« on: January 08, 2005, 12:32:39 PM »
Hi guys, i was helping a friend do some stuff for the LSAT, but I came across a problem in one of hte pwoerscore books. The powerscore books says it is B) but I am leaning more toward C), can one of you help me out here?
Workers may complain about many things at work but stress is not high on the list. In fact, in a recent survey a majority placed boredom at the top of their list of complaints. THe asuumption that job releated stress is the most serious problem for workers in the worporate world is thus simply not warranted.
B) Workers who complain of boredom exhibit more stress-related symptoms than do those who claim their work is interesting.
C) Woekrkers responding to opinion surveys tend to empahsixe more those experiences that have happened most recently
This question is question 4 in lesson 4 from powerscore (BTW, if anyone from powerscore is reading this, I already took the course, thanks a BUNCH for the ZERO point increase). 164 to a 164.... at least I'm going to Michigan...........
Anyway, B) seems to not do anything because they are "symptoms of stress" and not necessarily "real" stress. Furthermore the comparison is between people who are working (some workers have more stress than others). Well duh, thats going to happen, it says nothing about the overall importance of stress to the workers.

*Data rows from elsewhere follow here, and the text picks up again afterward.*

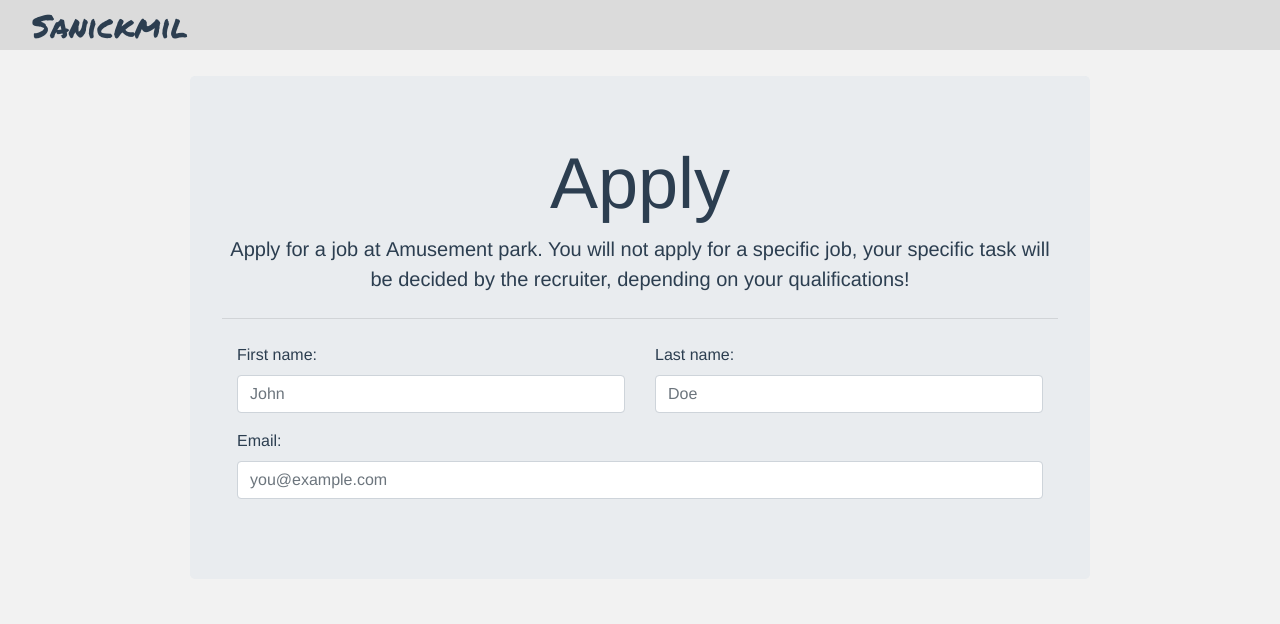
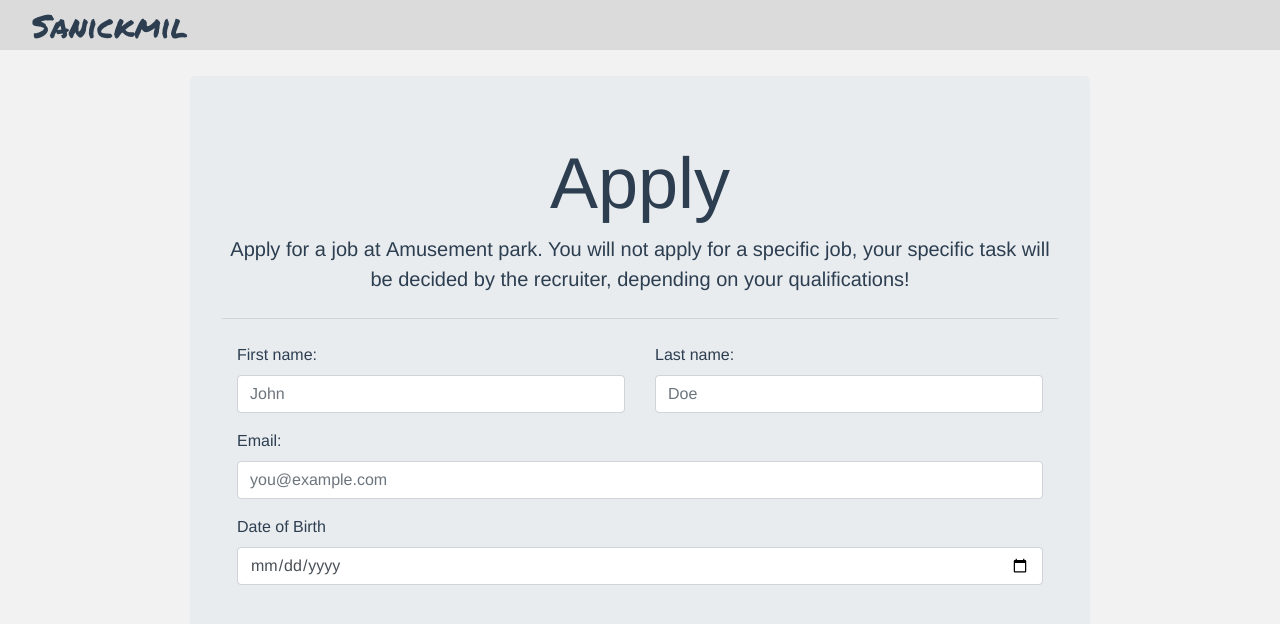
Before and after one commit to plytagalvisx/sanickmil-se.kth.iv1201.grupp1, a Vue app in the folder client/: page /apply in a window 1280 px wide. Shown: the top 624 px of the page. Built offline with nearby package versions, Linux system fonts and the light colour scheme.

Commit message:
added another field in application

```diff
--- a/client/src/views/ApplicationView.vue
+++ b/client/src/views/ApplicationView.vue
@@ -55,6 +55,21 @@
             </b-col>
           </b-row>
 
+          <b-row>
+            <b-col sm="12">
+              <b-form-group
+                id="dobLabel"
+                label-for="dobInput"
+                label="Date of Birth">
+                <b-form-input
+                id="dobInput"
+                type="date">
+
+                </b-form-input>
+              </b-form-group>
+            </b-col>
+          </b-row>
+
         </b-form>
       </b-container>
     </b-jumbotron>
```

WHereas C) points out a reason as to why stress might not be well represented in the survey. And thus it might be super-important to take care of it. Any opinions on this?
« on: December 07, 2004, 10:41:31 AM »
Man, you guys all have amazing numbers. Someone should tell GULC to stop being numbers whores........
« on: December 05, 2004, 04:41:31 PM »
hehe, actually the pictures make it look better than it really is, but pictures always do that. It is however, still ridiculously large and "awe-inspiring". Not so much of a tomb of thought, since a lot of the buildings though are very modernized..... though the reading room is gorgeous.... The underground library is amazing for the fact that it is completely underground...... Overall, even though the pictures do make it out to be larger and grander than it is in person, its still ABSOLUTELY amazing, and really green...... (im from new york, so the only grass I know is the grass being sold by the druggies in Washington Square Park).
« on: December 05, 2004, 04:31:57 PM »
I agree.... pre-laws ironically have the absolute worst admissions stats out of everyone else. I think physics majors fare the best. In all seriousness, if you are gunning for a top law school, your best chance is to do some sort of science major coupled with a humanities major. I think this show that you have the critical thinking skills plus the ability to express yourself, or if you had to choose, do the science major and get good grades. Pre-law just doesn't make you stand out enough....... and BELIEVE me standing out is INCREDIBLY important in the law school process.